A satellite is an additional portion of the machine that runs at a slightly higher or lower suction pressure.
Typically, the idea is to save energy by only using the capacity that is required to maintain the colder temps or by grouping the higher temperature circuits together and running them at a higher pressure.
I'm sure you understand compression ratio: The ratio of absolute discharge to absolute suction (with absolute being gauge pressure + 14.7, if at sea level).
The higher the compression ratio, the less efficient the compressor is. This has to do with the amount of piston travel needed to re-expand the vapor that is trapped in the clearance between the top of the piston and the bottom of the valve plate.
So, if you can isolate the system operating at the lowest saturated suction temperature by piping it to its own compressor (the satellite compressor), the remainder of the compressors on the rack can operate at a higher saturated suction temperature, meaning more efficiently. No need to operate the entire rack at -25 SST to satisfy the 24' of ice cream cases.

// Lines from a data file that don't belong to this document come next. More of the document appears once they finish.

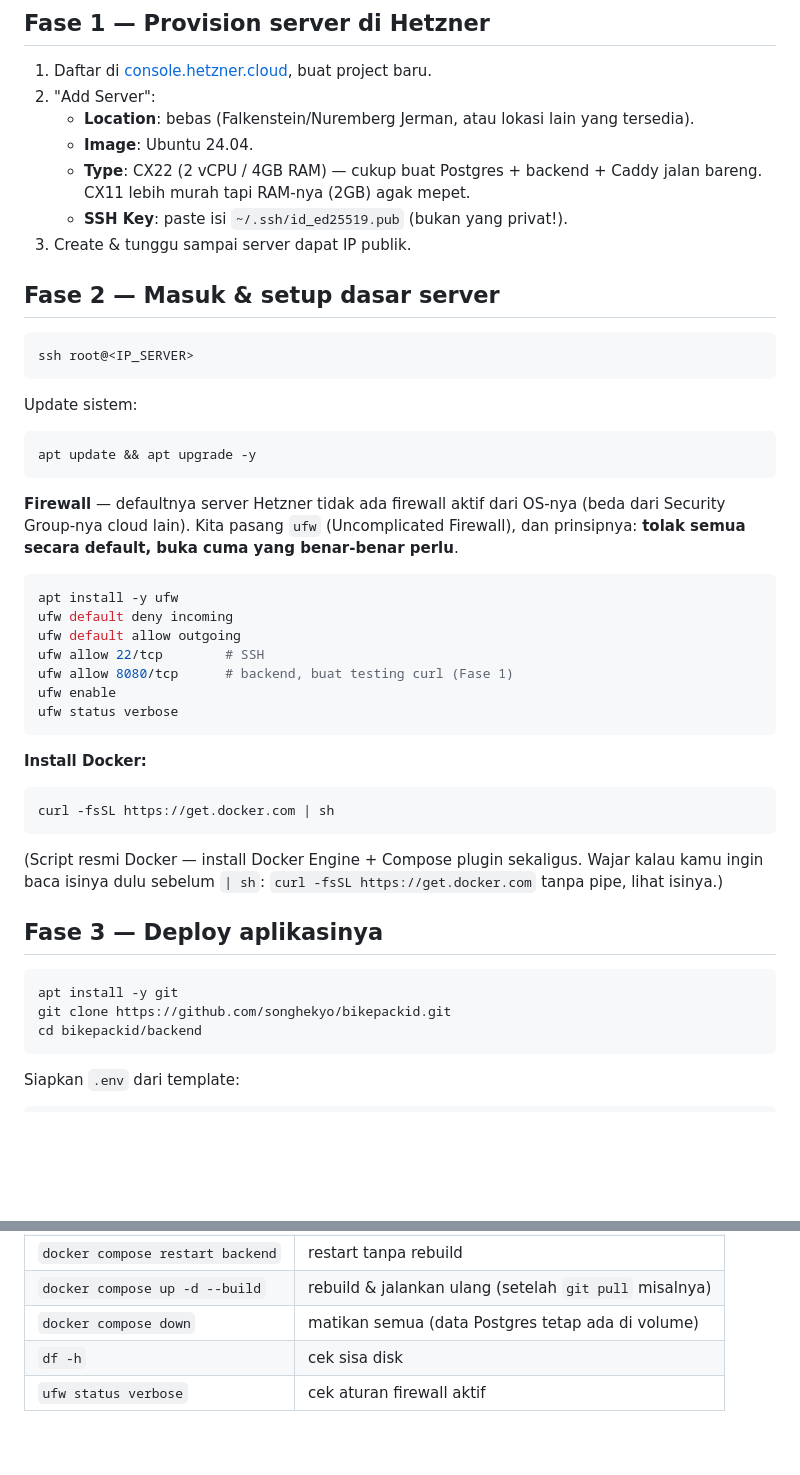
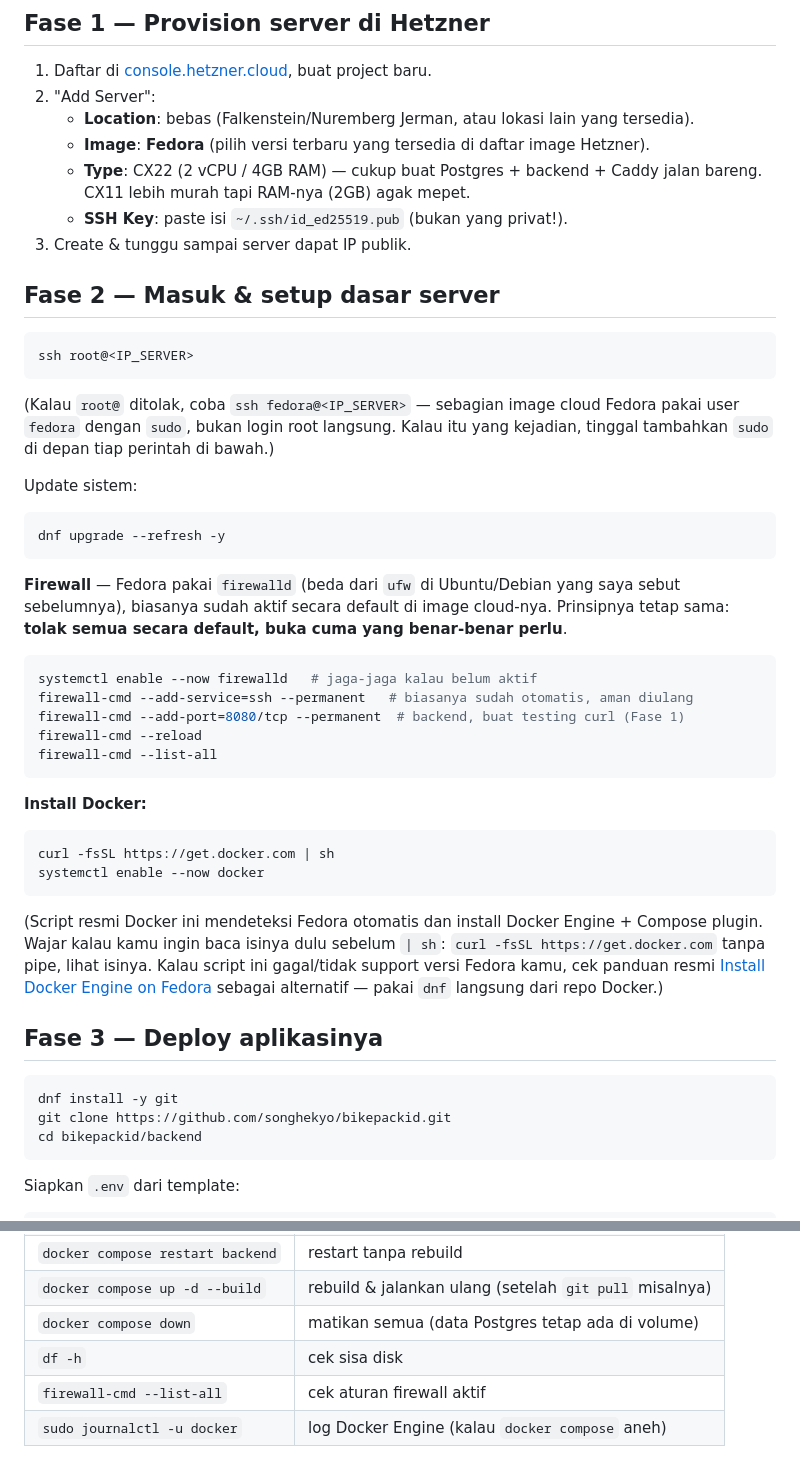
Before and after one commit to songhekyo/bikepackid, a Markdown page: backend/DEPLOY.md, 2 parts joined by grey strips. Rendered like a GitHub page; blank space fills up the shorter version.

Commit message:
Adapt DEPLOY.md for Fedora instead of Ubuntu
The user's daily driver is Fedora, so they want the VPS on the same
distro. Fedora uses dnf (not apt) and firewalld (not ufw) by default,
so every command in the guide that assumed Debian/Ubuntu needed
updating:

- Fase 1: image selection now says Fedora instead of Ubuntu.
- Fase 2: dnf upgrade instead of apt update/upgrade, firewall-cmd
  instead of ufw, plus a note about the fedora/sudo login user some
  cloud images use instead of direct root login.
- Fase 3: dnf install git instead of apt install git.
- Fase 5: firewall-cmd for the 80/443-open-8080-closed switch, and a
  new SELinux note — Fedora enforces SELinux by default, which denies
  Docker bind-mounts (like Caddyfile) unless labeled with :z. Named
  volumes (postgres_data, caddy_data) aren't affected, only the
  Caddyfile bind-mount is, so that's the one that got the :z suffix.
- Command reference table: firewall-cmd --list-all instead of ufw
  status, added journalctl -u docker for troubleshooting.

Co-Authored-By: Claude Sonnet 5 <noreply@anthropic.com>
Claude-Session: https://claude.ai/code/session_01Lk2QrwR8UQtvaEfnYwhjEY

````diff
--- a/backend/DEPLOY.md
+++ b/backend/DEPLOY.md
@@ -17,7 +17,7 @@ Ini bikin sepasang kunci: privat (`~/.ssh/id_ed25519`, jangan pernah dikirim ke
 1. Daftar di [console.hetzner.cloud](https://console.hetzner.cloud), buat project baru.
 2. "Add Server":
    - **Location**: bebas (Falkenstein/Nuremberg Jerman, atau lokasi lain yang tersedia).
-   - **Image**: Ubuntu 24.04.
+   - **Image**: **Fedora** (pilih versi terbaru yang tersedia di daftar image Hetzner).
    - **Type**: CX22 (2 vCPU / 4GB RAM) — cukup buat Postgres + backend + Caddy jalan bareng. CX11 lebih murah tapi RAM-nya (2GB) agak mepet.
    - **SSH Key**: paste isi `~/.ssh/id_ed25519.pub` (bukan yang privat!).
 3. Create & tunggu sampai server dapat IP publik.
@@ -27,34 +27,34 @@ Ini bikin sepasang kunci: privat (`~/.ssh/id_ed25519`, jangan pernah dikirim ke
 ```bash
 ssh root@<IP_SERVER>
 ```
+(Kalau `root@` ditolak, coba `ssh fedora@<IP_SERVER>` — sebagian image cloud Fedora pakai user `fedora` dengan `sudo`, bukan login root langsung. Kalau itu yang kejadian, tinggal tambahkan `sudo` di depan tiap perintah di bawah.)
 
 Update sistem:
 ```bash
-apt update && apt upgrade -y
+dnf upgrade --refresh -y
 ```
 
-**Firewall** — defaultnya server Hetzner tidak ada firewall aktif dari OS-nya (beda dari Security Group-nya cloud lain). Kita pasang `ufw` (Uncomplicated Firewall), dan prinsipnya: **tolak semua secara default, buka cuma yang benar-benar perlu**.
+**Firewall** — Fedora pakai `firewalld` (beda dari `ufw` di Ubuntu/Debian yang saya sebut sebelumnya), biasanya sudah aktif secara default di image cloud-nya. Prinsipnya tetap sama: **tolak semua secara default, buka cuma yang benar-benar perlu**.
 
 ```bash
-apt install -y ufw
-ufw default deny incoming
-ufw default allow outgoing
-ufw allow 22/tcp        # SSH
-ufw allow 8080/tcp      # backend, buat testing curl (Fase 1)
-ufw enable
-ufw status verbose
+systemctl enable --now firewalld   # jaga-jaga kalau belum aktif
+firewall-cmd --add-service=ssh --permanent   # biasanya sudah otomatis, aman diulang
+firewall-cmd --add-port=8080/tcp --permanent  # backend, buat testing curl (Fase 1)
+firewall-cmd --reload
+firewall-cmd --list-all
 ```
 
 **Install Docker:**
 ```bash
 curl -fsSL https://get.docker.com | sh
+systemctl enable --now docker
 ```
-(Script resmi Docker — install Docker Engine + Compose plugin sekaligus. Wajar kalau kamu ingin baca isinya dulu sebelum `| sh`: `curl -fsSL https://get.docker.com` tanpa pipe, lihat isinya.)
+(Script resmi Docker ini mendeteksi Fedora otomatis dan install Docker Engine + Compose plugin. Wajar kalau kamu ingin baca isinya dulu sebelum `| sh`: `curl -fsSL https://get.docker.com` tanpa pipe, lihat isinya. Kalau script ini gagal/tidak support versi Fedora kamu, cek panduan resmi [Install Docker Engine on Fedora](https://docs.docker.com/engine/install/fedora/) sebagai alternatif — pakai `dnf` langsung dari repo Docker.)
 
 ## Fase 3 — Deploy aplikasinya
 
 ```bash
-apt install -y git
+dnf install -y git
 git clone https://github.com/songhekyo/bikepackid.git
 cd bikepackid/backend
 ```
@@ -142,4 +145,5 @@ Setelah ini, alur login Google beneran bisa dites lengkap dari browser.
 | `docker compose up -d --build` | rebuild & jalankan ulang (setelah `git pull` misalnya) |
 | `docker compose down` | matikan semua (data Postgres tetap ada di volume) |
 | `df -h` | cek sisa disk |
-| `ufw status verbose` | cek aturan firewall aktif |
+| `firewall-cmd --list-all` | cek aturan firewall aktif |
+| `sudo journalctl -u docker` | log Docker Engine (kalau `docker compose` aneh) |
````
Also changed, not shown: other parts of backend/DEPLOY.md (+7 -4 lines).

Use a satellite for this, and operate the rest of the rack at whatever the FF cases require...say -15 SST. This translates into less $$ on the power bill at the end of the month.
Here's an example:
A 3D compressor operating at -25 SST and 105 SCT has a capacity of 46,300 Btu. The same compressor operating at a -20 SST and 105 SCT has a condenser 50,500 Btu. That's a 10 increase in capacity, simply by operating at a higher SST.